Angela Browning, the Conservatives' frontbench trade and industry spokeswoman, is particularly critical of Mr Byers' intervention in the monopoly investigation into Milk Marque, the farmers' milk co-operative.

She accuses him of first vacillating over the inquiry, causing immense uncertainty and damage to dairy farmers, then overruling the Competition Commission and finally kicking the report into the long grass.

"Mr Byers does not seem to have a clear strategy, but even if he does have one it does not appear to be guided by principle. He is quite prepared to intervene when there is a political motive," she said.

Mr Byers' officials at the DTI argue that in the vast majority of merger cases, the Secretary of State has gone along with the recommendations of the competition authorities. But this ignores the point that most of these cases are neither controversial nor politically sensitive.

Until last week's NTL/Cable & Wireless referral, Mr Byers had largely been given the benefit of the doubt in the City, where it is assumed, quite wrongly, that his pledge to take the politics out of mergers will be enshrined in law any time now. In fact, there is no chance of any legislation being introduced this Parliament. Even supposing Labour wins the next election, a change in merger policy is not generally thought likely to be near the top of the agenda.

"The Byers strategy is really quite brilliant," says one competition expert. "He has created the perception that he is depoliticising merger policy when actually he has intervened more in the space of the last year than his three predecessors did put together."

Competition lawyers also point to the way in which, unseen by the public eye, successive Labour secretaries of state have begun to undermine the system of confidential advice that the Office of Fair Trading gives to ministers and to companies which are contemplating mergers.

In the past 18 months there are thought to have been four occasions on which the confidential advice of the OFT has been ignored, including at least one of the recent mergers involving electricity utilities.

It does not do for ministers to be seen to be perpetually at odds with the competition authorities. Part of the reason Mr Bridgeman's predecessor as director general of Fair Trading, Sir Bryan Carsberg, quit unexpectedly was said to be his exasperation at being repeatedly second-guessed in Victoria Street. Ministers generally learn, therefore, how to be more subtle about bending the competition authorities to their will. "Rather than overruling the OFT in public, the best solution is to lean on it in advance so that it comes up with the advice that you want to hear," says one seasoned veteran of merger investigations.

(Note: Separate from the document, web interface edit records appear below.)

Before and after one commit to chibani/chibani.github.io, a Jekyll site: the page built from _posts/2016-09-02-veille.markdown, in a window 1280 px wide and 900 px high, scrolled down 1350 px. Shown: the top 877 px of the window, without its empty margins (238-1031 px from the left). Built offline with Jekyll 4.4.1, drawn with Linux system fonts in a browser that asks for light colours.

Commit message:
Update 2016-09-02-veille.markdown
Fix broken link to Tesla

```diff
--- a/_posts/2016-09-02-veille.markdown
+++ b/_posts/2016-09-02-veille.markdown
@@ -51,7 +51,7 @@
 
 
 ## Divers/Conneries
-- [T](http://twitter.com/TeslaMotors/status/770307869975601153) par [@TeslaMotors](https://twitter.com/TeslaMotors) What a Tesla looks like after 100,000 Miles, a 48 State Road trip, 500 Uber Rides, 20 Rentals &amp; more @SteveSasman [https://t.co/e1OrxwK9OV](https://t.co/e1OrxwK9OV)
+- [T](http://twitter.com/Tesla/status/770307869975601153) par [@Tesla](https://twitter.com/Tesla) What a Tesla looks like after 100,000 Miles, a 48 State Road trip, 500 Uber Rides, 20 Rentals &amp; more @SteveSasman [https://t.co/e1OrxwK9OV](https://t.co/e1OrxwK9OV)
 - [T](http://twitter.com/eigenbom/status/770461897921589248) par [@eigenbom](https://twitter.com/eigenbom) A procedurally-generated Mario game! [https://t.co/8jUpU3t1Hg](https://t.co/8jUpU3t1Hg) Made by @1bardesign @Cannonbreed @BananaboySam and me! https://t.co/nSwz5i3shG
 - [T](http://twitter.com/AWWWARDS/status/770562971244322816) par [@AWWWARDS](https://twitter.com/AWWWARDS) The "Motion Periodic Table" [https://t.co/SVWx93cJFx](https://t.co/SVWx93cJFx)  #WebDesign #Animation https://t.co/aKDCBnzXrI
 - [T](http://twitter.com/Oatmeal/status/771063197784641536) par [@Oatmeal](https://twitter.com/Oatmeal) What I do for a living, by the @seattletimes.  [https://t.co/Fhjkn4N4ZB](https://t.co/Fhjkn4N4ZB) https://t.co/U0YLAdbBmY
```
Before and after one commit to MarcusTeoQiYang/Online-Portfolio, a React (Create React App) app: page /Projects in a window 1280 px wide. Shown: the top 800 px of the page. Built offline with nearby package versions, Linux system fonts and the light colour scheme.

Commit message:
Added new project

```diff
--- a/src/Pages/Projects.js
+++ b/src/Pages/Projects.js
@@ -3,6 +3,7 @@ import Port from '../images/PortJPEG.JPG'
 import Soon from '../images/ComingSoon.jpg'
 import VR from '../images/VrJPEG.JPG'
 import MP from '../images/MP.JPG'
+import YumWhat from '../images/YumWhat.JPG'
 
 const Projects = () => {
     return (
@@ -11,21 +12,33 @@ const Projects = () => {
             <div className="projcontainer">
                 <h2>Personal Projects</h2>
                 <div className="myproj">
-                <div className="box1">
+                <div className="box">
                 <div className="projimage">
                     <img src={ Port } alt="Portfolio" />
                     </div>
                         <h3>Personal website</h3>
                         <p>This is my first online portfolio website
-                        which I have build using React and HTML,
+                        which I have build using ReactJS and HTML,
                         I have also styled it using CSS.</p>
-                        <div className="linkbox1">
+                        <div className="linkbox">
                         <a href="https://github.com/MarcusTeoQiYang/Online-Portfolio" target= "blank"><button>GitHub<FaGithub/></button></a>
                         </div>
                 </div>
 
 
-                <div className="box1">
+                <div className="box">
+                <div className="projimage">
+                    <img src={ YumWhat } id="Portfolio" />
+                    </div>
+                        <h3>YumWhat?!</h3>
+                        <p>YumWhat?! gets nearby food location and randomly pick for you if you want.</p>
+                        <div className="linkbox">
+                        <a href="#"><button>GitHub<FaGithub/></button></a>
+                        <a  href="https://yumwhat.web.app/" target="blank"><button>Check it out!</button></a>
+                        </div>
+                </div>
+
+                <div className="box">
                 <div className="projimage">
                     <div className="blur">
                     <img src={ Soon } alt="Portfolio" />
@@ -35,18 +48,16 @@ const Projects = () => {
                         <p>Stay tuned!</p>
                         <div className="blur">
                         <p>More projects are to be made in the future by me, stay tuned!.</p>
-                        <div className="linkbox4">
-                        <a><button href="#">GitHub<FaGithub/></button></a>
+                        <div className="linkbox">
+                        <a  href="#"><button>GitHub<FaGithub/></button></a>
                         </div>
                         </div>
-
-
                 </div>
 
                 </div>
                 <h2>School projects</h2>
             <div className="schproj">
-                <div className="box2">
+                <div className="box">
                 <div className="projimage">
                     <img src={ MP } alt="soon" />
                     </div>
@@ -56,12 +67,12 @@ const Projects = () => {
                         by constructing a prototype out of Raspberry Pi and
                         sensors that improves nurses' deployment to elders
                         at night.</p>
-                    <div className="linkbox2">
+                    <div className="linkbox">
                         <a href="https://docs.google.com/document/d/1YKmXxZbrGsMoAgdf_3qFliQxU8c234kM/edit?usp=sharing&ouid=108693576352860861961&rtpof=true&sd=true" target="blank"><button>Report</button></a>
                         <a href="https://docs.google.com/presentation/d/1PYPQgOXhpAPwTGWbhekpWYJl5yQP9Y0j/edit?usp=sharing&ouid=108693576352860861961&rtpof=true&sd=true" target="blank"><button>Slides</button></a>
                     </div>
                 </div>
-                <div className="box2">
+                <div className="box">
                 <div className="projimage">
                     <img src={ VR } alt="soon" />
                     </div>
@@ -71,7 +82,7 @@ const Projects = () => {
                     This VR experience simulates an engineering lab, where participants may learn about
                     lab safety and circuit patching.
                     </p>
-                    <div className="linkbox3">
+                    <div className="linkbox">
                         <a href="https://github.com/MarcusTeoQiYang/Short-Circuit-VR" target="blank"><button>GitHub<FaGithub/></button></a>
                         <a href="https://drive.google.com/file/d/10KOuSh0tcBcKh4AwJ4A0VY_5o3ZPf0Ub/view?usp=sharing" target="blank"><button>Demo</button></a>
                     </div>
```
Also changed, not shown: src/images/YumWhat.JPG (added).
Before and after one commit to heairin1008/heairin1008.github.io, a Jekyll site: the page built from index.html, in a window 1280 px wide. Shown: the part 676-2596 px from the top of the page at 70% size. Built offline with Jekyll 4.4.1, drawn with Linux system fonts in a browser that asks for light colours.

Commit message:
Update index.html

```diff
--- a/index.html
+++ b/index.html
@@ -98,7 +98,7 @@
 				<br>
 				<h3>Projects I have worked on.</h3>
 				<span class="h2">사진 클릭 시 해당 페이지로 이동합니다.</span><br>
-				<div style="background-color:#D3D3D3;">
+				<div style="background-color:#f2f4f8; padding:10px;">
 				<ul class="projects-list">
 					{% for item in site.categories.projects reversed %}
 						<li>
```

When, and indeed if, Mr Byers' reform of merger policy actually becomes law, he will still have the scope to intervene in two specific areas - defence mergers and those involving newspapers.

But, crucially, he will also retain the reserve power to intervene on grounds of "exceptional public interest" above and beyond competition concerns. The Secretary of State will have the right to determine what constitutes exceptional public interest but so far he has not enlightened anyone as to the circumstances in which he might use his powers.

As one jaundiced observer notes: "Even if they get around to reforming the system, I wonder whether anyone will notice the difference."